April 12, 2019 Updated: April 12, 2019

Scientists said they have discovered new thermal activity in Yellowstone National Park in Wyoming that is about the size of four football fields.

Speaking with Wyoming Public Media, United States Geological Survey researcher Greg Vaughan said that the “area used to be covered by trees and now it’s an area where there’s a bunch of dead trees, bright soil and it’s a hot spot.”

He uses satellites to track thermal areas that measure heat being emitted from the ground.

The hot and corrosive hot spot has been “been sneaking up on the park for the last 20 years,” he told the New York Times.

A view of a hot spring at the Norris Geyser Basin at Yellowstone National Park on May 12, 2016. (Mladen Antonov/AFP/Getty Images)

“Yellowstone’s thermal areas are the surface expression of the deeper magmatic system, and they are always changing. They heat up, they cool down, and they can move around,” the Yellowstone Volcano Observatory stated, pointing to the eruption of Ear Spring in September 2018 as a “new thermal feature.”

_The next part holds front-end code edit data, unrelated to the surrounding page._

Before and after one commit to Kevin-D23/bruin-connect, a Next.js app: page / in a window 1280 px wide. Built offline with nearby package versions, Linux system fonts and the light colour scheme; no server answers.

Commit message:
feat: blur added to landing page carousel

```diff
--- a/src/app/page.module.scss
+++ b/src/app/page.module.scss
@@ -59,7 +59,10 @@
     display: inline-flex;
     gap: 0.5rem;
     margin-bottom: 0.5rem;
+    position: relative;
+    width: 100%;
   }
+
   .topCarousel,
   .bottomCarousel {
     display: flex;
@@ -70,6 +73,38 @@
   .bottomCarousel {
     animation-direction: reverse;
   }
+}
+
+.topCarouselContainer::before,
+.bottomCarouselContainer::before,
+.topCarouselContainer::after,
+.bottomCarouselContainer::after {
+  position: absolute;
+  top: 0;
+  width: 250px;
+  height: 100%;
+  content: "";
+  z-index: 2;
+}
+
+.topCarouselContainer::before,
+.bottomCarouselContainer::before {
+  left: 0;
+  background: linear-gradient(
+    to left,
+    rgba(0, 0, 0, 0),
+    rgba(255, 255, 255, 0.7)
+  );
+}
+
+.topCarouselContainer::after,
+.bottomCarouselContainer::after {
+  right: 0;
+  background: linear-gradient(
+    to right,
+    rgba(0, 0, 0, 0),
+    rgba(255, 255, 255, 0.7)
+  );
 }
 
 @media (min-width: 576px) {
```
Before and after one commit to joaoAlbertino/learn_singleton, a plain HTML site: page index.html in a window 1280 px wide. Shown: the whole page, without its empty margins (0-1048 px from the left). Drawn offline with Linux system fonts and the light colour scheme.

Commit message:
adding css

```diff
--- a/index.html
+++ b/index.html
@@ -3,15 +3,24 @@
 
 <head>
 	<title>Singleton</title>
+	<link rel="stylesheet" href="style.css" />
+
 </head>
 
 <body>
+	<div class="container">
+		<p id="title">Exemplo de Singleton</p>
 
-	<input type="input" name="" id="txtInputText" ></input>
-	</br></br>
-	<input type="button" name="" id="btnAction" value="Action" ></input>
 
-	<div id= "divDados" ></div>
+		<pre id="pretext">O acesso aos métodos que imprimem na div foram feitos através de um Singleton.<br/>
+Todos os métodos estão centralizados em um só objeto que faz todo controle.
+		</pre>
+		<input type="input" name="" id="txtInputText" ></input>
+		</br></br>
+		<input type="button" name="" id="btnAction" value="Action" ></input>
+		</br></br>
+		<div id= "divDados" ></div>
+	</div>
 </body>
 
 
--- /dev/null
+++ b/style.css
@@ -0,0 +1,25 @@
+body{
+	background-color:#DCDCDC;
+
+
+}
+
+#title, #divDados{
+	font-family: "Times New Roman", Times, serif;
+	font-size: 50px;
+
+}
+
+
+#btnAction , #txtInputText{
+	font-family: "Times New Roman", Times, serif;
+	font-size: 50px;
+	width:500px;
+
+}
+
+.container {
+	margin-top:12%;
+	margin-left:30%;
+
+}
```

“These sorts of changes are part of the normal life cycles of thermal areas in Yellowstone National Park,” it added in a blog post earlier this month.

More than 10,000 thermal features are located within the park.

The Norris Geyser Basin in Yellowstone National Park in September 2009. (Beth Harpaz/AP Photo)

According to the public broadcaster’s report, one day, Vaughan saw a hot spot that hadn’t appeared before. He then compared it with previous images.

These thermal areas, Vaughan said, are formed after snow and water is heated by magma below the surface of the ground, the report noted.

The water or snow then travels back to the surface via cracks and fractures, according to the researcher, who added that hot springs and geysers are signs of a thermal area. “It’s doing everything you expect an active volcano to do except erupt,” he told the Times.

Map of thermal areas in Yellowstone National Park. Most of Yellowstone’s more than 10,000 thermal features are clustered together into about 120 distinct thermal areas (shown in red). Lakes are blue. The Yellowstone Caldera is solid black and the resurgent domes are dotted black. Roads are yellow. The orange box shows the location of the Tern Lake thermal area. (USGS)
A nighttime thermal infrared image from April 2017 showing the Tern Lake area (USGS)

“There are earthquakes very frequently and it can change the orientation of the plumbing system,” added Vaughan. “It can close some areas and reopen some others.”

In the case of the emergence of this recent thermal feature, in 2017, the trees died and the soil turned an unusual, off-white color, he told the Times. In 1994, that wasn’t the case.

In 2003, a thermal area appeared in Yellowstone about the size of a football field.

Areas of the United States that once were covered by volcanic ash from Yellowstone’s giant eruptions 2 million and 630,000 years ago, compared with ashfall from the 760,000-year-old Long Valley caldera eruptions at Mammoth Lakes, California, and the 1980 eruption of Mount St. Helens, Washington (USGS)

Michael Poland, the researcher in charge of the Yellowstone Volcano Observatory, has often had to debunk articles saying the Yellowstone caldera, or “supervolcano,” is about to erupt. He told the newspaper that the appearance of a new thermal area isn’t something to worry about, noting that thermal areas appear and disappear in the park.